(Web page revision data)
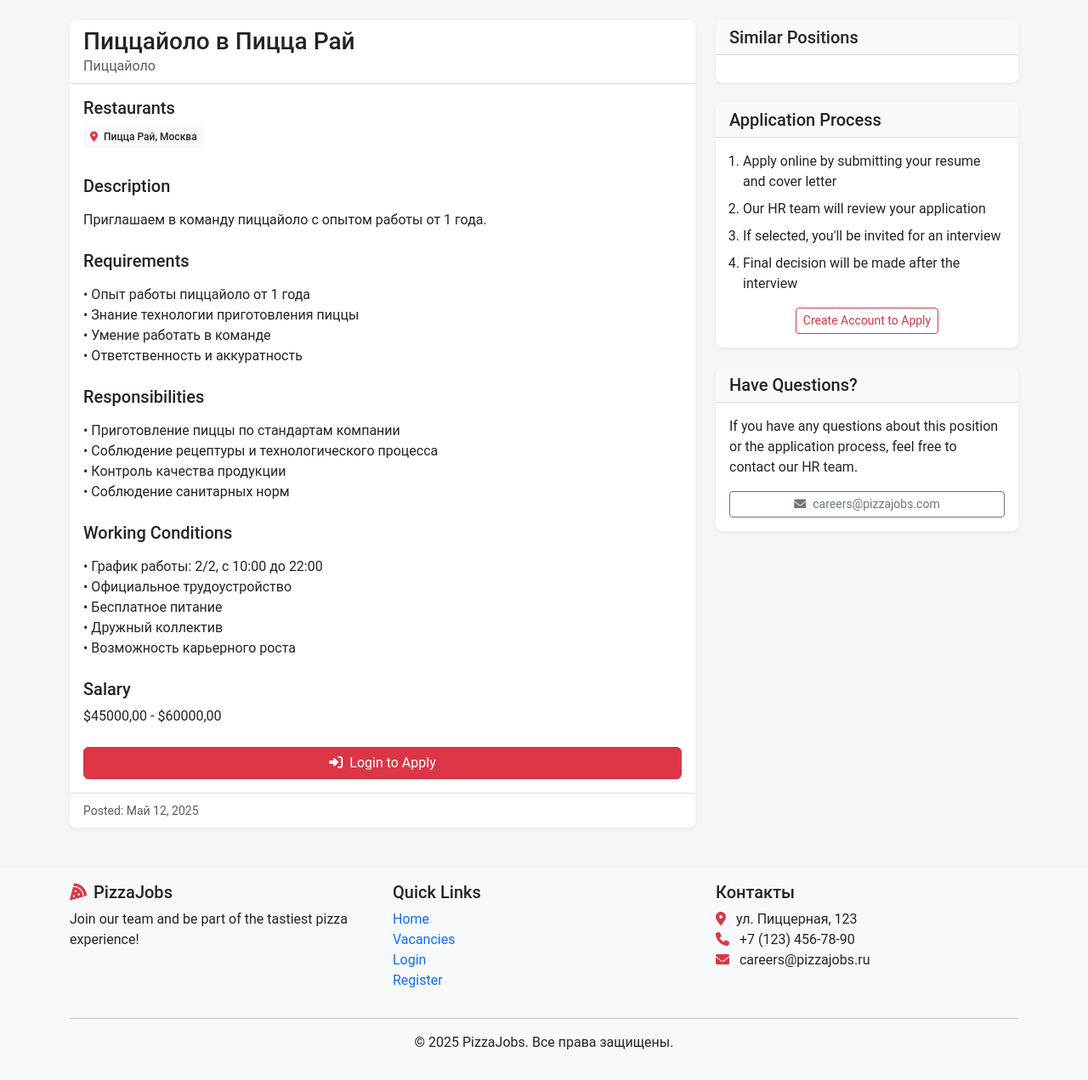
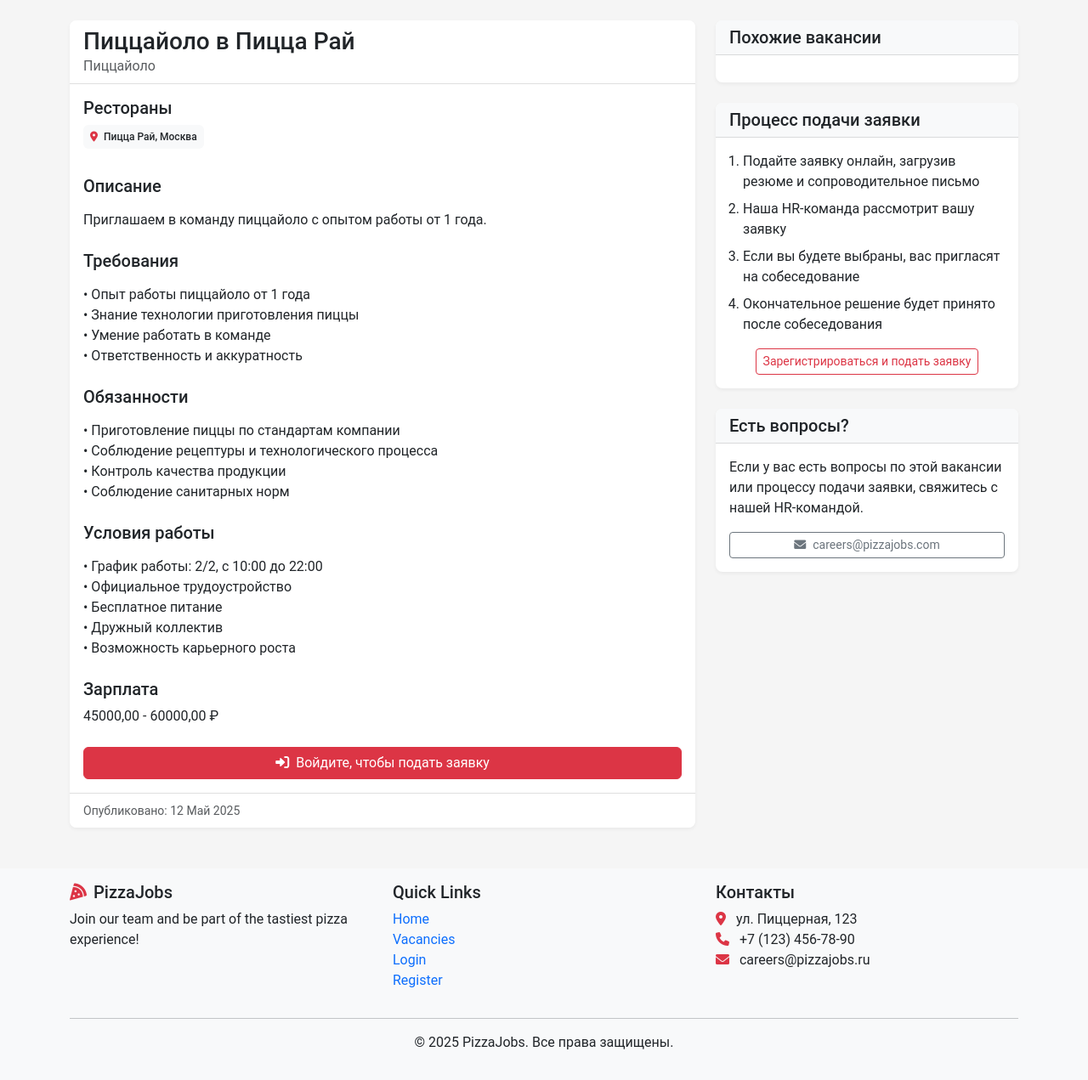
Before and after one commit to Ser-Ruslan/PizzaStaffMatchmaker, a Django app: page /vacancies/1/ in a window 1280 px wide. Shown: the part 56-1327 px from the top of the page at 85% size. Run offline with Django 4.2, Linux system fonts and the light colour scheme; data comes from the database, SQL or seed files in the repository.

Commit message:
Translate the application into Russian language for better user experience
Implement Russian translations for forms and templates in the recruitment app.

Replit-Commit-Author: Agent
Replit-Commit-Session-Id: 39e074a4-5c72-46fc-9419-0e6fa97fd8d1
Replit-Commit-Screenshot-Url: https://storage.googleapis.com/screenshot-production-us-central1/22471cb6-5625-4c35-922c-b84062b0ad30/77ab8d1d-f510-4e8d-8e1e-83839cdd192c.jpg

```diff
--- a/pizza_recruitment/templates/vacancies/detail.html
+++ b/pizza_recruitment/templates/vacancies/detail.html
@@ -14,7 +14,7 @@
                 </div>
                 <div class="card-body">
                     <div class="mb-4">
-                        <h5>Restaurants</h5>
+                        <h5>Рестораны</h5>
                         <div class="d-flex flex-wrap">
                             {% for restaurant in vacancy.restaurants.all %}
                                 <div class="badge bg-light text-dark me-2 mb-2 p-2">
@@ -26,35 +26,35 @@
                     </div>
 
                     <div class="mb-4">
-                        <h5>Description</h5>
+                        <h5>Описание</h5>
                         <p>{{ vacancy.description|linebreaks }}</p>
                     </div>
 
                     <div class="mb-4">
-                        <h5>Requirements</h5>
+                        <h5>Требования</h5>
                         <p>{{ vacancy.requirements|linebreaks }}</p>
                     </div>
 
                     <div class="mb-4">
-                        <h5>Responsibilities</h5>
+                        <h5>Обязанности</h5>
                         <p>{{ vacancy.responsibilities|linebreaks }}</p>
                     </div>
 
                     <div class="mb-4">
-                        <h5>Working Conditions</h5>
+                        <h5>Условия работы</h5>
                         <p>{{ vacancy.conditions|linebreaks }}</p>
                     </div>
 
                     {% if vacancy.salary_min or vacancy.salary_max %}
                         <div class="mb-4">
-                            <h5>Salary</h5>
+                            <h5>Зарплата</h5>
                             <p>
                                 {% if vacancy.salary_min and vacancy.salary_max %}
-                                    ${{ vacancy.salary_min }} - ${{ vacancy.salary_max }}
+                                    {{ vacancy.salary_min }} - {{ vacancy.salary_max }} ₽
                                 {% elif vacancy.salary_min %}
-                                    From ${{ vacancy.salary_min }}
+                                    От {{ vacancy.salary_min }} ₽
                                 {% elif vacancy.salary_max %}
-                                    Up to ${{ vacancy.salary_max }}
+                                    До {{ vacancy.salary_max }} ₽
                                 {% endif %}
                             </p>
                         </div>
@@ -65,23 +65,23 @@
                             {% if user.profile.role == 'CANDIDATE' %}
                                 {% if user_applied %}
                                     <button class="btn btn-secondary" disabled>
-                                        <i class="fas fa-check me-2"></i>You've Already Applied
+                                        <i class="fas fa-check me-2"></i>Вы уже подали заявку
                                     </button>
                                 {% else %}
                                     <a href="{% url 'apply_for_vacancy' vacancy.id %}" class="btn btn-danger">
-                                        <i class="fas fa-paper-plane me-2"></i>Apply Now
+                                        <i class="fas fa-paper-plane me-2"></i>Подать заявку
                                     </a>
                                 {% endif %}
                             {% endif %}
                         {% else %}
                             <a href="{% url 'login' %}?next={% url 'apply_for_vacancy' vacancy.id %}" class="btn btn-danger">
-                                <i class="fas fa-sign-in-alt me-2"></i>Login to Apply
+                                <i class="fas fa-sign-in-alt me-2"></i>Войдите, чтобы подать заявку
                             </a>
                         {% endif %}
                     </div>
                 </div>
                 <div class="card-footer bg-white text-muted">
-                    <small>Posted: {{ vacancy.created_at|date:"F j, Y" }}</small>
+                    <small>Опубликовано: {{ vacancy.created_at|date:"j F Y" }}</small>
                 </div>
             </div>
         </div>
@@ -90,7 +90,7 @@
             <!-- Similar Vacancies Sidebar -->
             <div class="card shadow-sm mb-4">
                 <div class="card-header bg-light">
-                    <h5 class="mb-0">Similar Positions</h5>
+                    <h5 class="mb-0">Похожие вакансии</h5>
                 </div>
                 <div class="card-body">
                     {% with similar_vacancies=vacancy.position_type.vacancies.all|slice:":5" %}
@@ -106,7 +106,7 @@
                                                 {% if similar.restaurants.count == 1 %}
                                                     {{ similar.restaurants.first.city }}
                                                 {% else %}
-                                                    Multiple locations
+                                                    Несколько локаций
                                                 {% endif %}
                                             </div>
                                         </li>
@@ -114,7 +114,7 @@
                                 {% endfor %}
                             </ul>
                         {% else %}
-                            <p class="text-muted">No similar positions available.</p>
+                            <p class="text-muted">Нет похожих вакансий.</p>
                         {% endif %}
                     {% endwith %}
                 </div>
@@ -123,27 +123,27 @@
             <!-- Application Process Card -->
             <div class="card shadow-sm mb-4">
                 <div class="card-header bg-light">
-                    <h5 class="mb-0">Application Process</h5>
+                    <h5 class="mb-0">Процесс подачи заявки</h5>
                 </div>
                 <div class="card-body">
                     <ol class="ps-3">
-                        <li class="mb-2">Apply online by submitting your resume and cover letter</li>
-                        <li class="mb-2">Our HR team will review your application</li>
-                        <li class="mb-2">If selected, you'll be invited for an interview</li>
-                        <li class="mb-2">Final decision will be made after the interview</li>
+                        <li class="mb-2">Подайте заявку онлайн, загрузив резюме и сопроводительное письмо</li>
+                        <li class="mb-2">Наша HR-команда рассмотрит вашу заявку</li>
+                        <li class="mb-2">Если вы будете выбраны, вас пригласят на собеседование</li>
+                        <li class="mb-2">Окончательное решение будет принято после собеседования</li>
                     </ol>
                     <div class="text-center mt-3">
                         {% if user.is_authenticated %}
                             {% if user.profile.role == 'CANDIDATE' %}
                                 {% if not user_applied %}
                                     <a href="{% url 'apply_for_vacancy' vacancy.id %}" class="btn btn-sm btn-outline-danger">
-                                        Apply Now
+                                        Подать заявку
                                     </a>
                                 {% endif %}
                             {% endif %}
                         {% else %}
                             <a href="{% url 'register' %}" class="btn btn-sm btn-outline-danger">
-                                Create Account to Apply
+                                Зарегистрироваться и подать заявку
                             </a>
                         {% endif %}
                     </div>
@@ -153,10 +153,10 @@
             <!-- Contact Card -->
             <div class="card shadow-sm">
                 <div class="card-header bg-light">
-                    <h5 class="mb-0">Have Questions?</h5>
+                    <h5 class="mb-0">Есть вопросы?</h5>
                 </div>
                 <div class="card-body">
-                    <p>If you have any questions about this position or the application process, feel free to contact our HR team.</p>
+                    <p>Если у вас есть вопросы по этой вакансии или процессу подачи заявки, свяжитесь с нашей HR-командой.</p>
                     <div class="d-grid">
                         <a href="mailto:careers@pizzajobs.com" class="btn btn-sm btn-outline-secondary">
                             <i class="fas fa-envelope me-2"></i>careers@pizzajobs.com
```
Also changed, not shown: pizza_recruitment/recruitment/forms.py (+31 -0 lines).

▶ _Exercise requirements_
Could you filter the entries above for lines holding the string "templates" and copy them?

▶ _Answer box_
Implement Russian translations for forms and templates in the recruitment app.
--- a/pizza_recruitment/templates/vacancies/detail.html
+++ b/pizza_recruitment/templates/vacancies/detail.html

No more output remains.